Last year at this time, I watched the leaves flame out with peculiar detachment: for the first time, I was leaving my temperate deciduous autumn during the brief interval between leaf fall and snow fall, dissociating the exhilarating experience of gorgeous foliage transformation from the anxious anticipation of winter. This year, I am attempting to channel that dissociation to mitigate the seemingly unavoidable resignation that comes with the end of warm season foliage.
Psychologically, part of what was interesting about trading in my usual excruciatingly cold winter for a cool southern hemisphere summer in Dunedin was that it did not feel quite like summer—it was much more like coasting in a pleasant autumn/spring holding pattern, the kind of seasonal dawn/dusk people in places like Florida and California must experience, complete with a full panoply of broadleaf evergreens whose home range just doesn’t extend quite this far. This in-between season is quite a contrast with the ominous gloaming of both the second half of autumn and the first half of spring in Minnesota, both of which twinkle with the starry brightness of long clear nights and the occasional crystalline sunny days of a winter too cold to snow but also stretch out with snow cover that one knows will last almost half of the year before the leaves flesh out again. Even if it might be t-shirt and swimming weather (like it is today!) while the leaves are crunchy on the beach in Minneapolis, one knows that the lake could freeze within the week, and this leads to a certain pinchedness that contrasts the relaxed abandon elicited by extended warmth in summer.
In a Dunedin kind of summer, any warm morning is almost certain to be followed by a stiff breeze off the cold ocean separating you from Antarctica, sucked in by the lifting warming of interior Otago. The short half-life of warmth prompts somewhat more structured adventure: one is motivated to get out into the promise of warmth but without the illusion of extended heat or the punishment of overheating. This is consistent with spring/fall activities of my prior experience, times when I have found it easiest to plan around the possibility of being outside, getting some sunshine and warmth in whatever time of day best allows it, and then retreating inside to get work done with the rest of the time—a rhythm that feels well balanced and measured, overextended into neither lassitude nor action.

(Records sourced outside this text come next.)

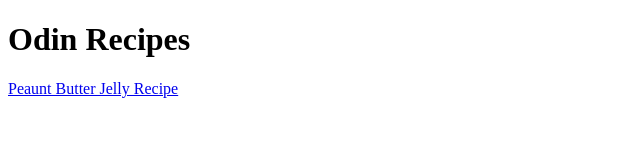
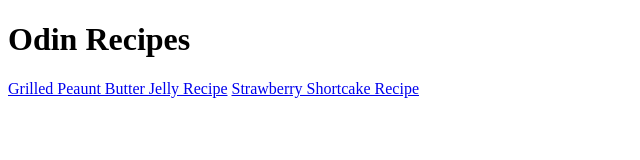
Before and after one commit to dmg5232/odin-recipes, a plain HTML site: page index.html in a window 1280 px wide. Shown: the whole page, without its empty margins (0-640 px from the left). Drawn offline with Linux system fonts and the light colour scheme.

Commit message:
Commit 2

```diff
--- a/index.html
+++ b/index.html
@@ -8,6 +8,8 @@
 </head>
 <body>
     <h1>Odin Recipes</h1>
-    <a href="recipes/pb_jelly.html">Peaunt Butter Jelly Recipe</a>
+    <a href="recipes/pb_jelly.html">Grilled Peaunt Butter Jelly Recipe</a>
+
+    <a href="recipes/Strawberry_Shortcake.html">Strawberry Shortcake Recipe</a>
 </body>
 </html>
```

The summer/winter rhythm, in contrast, often feels like one of allowing catch-up relaxation time contrasted with the holing up of cold months recognized to not be much good for fun. Everyday winter sports like biking or snowshoeing or skiing (even as a commute) are process-intensive enough with their bundling and equipment to feel laborious. And the cold is punishing enough to elicit a constant low-level vigilance. Even on days nice enough to lounge around outside if dressed warmly enough, for example, I’ve had police stop to make sure I wasn’t dead when trying to soak up some sun sitting against a tree in the park. Constant reminders of how not to be killed by the weather require a fair amount of the “hygge” coziness that has become a trendy aspiration of cold winter sojourns.
So as I watch orange, red, and yellow leaves stream off the trees today in the uncertain mid-autumn sunny warmth, I am compelled by ways to build up my measure of phenological equanimity in the face of oncoming winter. Phenology is the study of the signs of seasonal progression, and it was an unusual gift last year to be able to watch these signs without bracing for the onrush of seasonal symptoms one expects next (ice! snow! dryness crinkly with static, dark mornings, afternoons, and long nights and slippery roads). This year, I find myself poking at the edges of this anticipation in a more exploratory way, wondering how to build mitigation by other means than escape.
I remind myself that I already organize my daily commute around sun gathering, and that I own a reasonable trunkful of warm winter clothes. The walking and bike commute may soon be more difficult, but I have just discovered a bus route that stops within two blocks of my home and office. I am looking for some better sources of humidity, and spaces to be active and at ease without a lot of extra clothing this winter. If I could build into my schedule regular sessions working in community greenhouses, pleasant spaces, and sunny places to write, can those feel as ordinary, well-balanced, and un-emergency as staying out of the high sun in summer or keeping the garden weeded?